TASK INPUTS section start
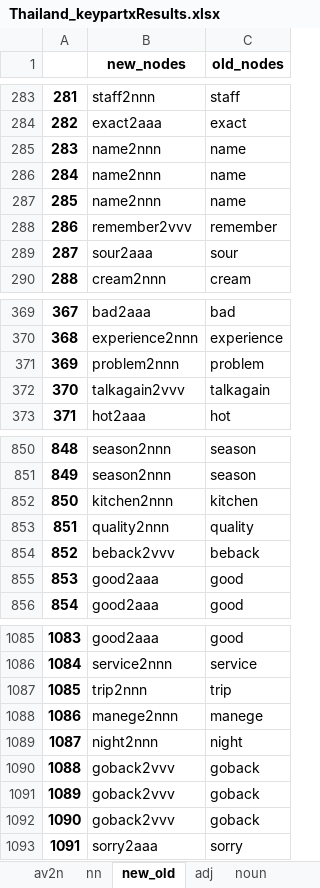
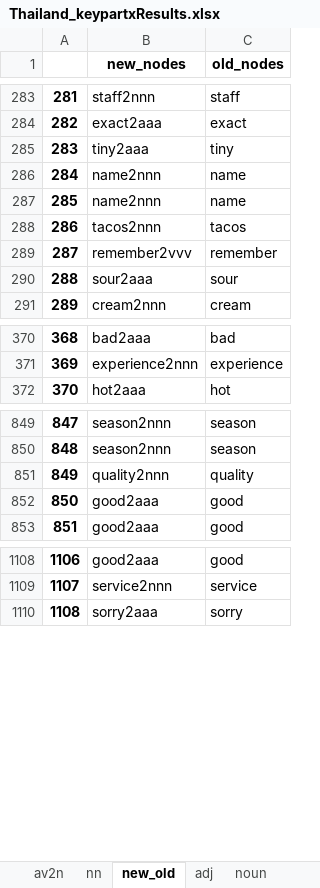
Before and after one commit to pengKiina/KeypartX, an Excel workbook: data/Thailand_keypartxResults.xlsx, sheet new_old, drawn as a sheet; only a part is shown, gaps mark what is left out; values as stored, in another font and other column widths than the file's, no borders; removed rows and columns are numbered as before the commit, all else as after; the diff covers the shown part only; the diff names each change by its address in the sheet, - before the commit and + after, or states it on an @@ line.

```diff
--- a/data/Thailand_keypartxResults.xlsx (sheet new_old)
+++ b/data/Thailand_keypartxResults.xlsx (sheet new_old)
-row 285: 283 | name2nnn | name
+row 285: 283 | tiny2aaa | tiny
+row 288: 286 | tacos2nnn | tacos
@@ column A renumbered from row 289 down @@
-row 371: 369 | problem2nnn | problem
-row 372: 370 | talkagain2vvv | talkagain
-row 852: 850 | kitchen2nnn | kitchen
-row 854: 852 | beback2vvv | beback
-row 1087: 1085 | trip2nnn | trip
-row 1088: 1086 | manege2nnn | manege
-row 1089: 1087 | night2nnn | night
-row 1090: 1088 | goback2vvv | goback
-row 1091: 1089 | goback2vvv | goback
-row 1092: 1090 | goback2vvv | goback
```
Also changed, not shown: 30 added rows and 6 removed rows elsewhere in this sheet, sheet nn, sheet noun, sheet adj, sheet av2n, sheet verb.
TASK INPUTS section end
TASK INPUTS section start
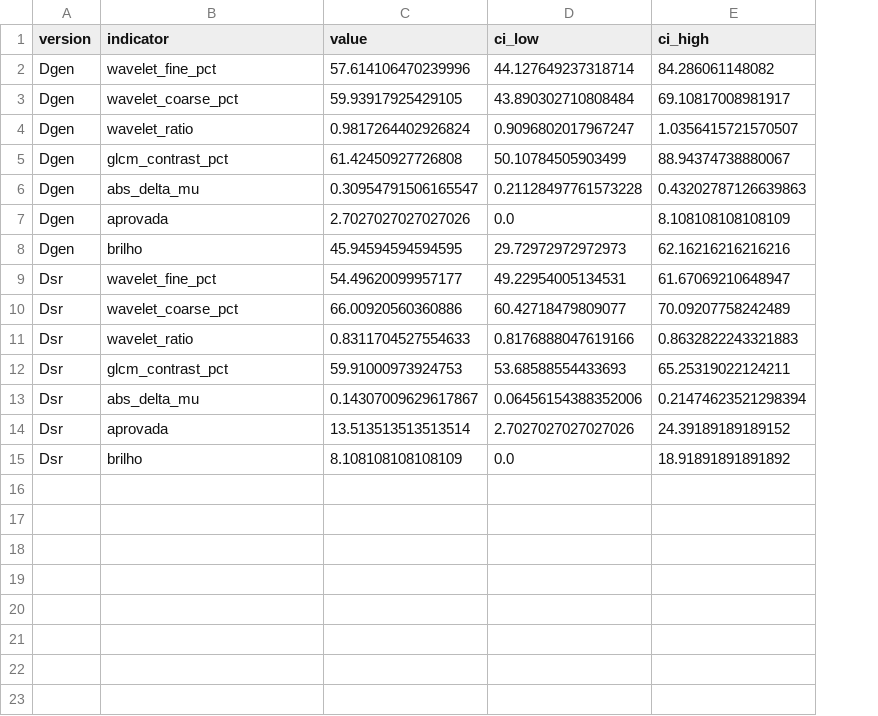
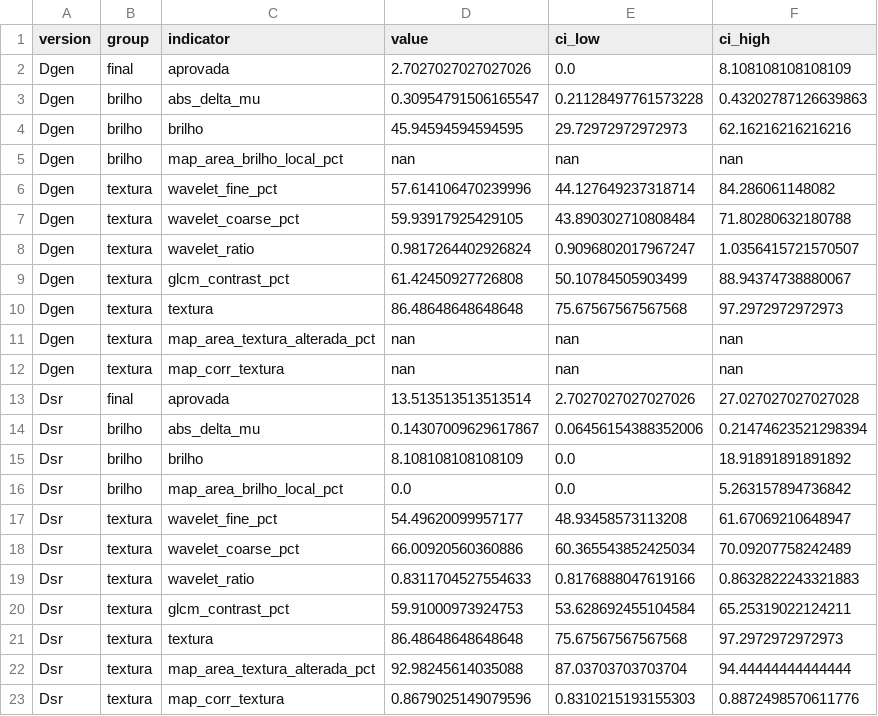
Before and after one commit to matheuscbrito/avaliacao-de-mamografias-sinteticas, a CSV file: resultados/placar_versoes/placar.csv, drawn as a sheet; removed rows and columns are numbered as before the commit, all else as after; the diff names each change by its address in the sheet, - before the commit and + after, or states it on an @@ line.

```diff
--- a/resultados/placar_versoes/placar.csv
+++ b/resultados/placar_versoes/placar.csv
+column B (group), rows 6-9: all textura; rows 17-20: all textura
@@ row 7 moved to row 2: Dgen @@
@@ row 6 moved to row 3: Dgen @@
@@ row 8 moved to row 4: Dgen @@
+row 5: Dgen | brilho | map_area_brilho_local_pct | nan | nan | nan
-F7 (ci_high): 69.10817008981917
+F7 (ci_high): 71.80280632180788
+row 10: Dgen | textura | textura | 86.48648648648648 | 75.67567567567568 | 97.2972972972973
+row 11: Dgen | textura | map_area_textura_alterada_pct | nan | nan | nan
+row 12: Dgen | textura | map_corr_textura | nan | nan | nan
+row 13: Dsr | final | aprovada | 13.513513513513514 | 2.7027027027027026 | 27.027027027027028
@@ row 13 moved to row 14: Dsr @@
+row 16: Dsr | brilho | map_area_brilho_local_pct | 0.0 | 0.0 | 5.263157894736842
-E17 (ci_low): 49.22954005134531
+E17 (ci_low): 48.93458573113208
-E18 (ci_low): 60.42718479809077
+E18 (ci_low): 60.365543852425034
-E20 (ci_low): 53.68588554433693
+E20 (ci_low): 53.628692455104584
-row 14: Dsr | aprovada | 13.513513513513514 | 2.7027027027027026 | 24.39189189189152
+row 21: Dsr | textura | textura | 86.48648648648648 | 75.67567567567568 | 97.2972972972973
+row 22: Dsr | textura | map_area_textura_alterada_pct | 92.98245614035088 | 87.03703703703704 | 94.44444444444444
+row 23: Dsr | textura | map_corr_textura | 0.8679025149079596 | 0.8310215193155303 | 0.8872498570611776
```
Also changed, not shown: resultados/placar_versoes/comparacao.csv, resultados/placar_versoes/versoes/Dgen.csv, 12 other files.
TASK INPUTS section end
*DIRECTIONS FOR THIS TASK:* Within the data above, the lines from the one with "Before and after one commit to pengKiina/KeypartX, an" to the one with "Also changed, not shown: 30" must be repeated exactly; no other line belongs in the answer.

*RESULT OF THIS EXERCISE:*
Before and after one commit to pengKiina/KeypartX, an Excel workbook: data/Thailand_keypartxResults.xlsx, sheet new_old, drawn as a sheet; only a part is shown, gaps mark what is left out; values as stored, in another font and other column widths than the file's, no borders; removed rows and columns are numbered as before the commit, all else as after; the diff covers the shown part only; the diff names each change by its address in the sheet, - before the commit and + after, or states it on an @@ line.

```diff
--- a/data/Thailand_keypartxResults.xlsx (sheet new_old)
+++ b/data/Thailand_keypartxResults.xlsx (sheet new_old)
-row 285: 283 | name2nnn | name
+row 285: 283 | tiny2aaa | tiny
+row 288: 286 | tacos2nnn | tacos
@@ column A renumbered from row 289 down @@
-row 371: 369 | problem2nnn | problem
-row 372: 370 | talkagain2vvv | talkagain
-row 852: 850 | kitchen2nnn | kitchen
-row 854: 852 | beback2vvv | beback
-row 1087: 1085 | trip2nnn | trip
-row 1088: 1086 | manege2nnn | manege
-row 1089: 1087 | night2nnn | night
-row 1090: 1088 | goback2vvv | goback
-row 1091: 1089 | goback2vvv | goback
-row 1092: 1090 | goback2vvv | goback
```
Also changed, not shown: 30 added rows and 6 removed rows elsewhere in this sheet, sheet nn, sheet noun, sheet adj, sheet av2n, sheet verb.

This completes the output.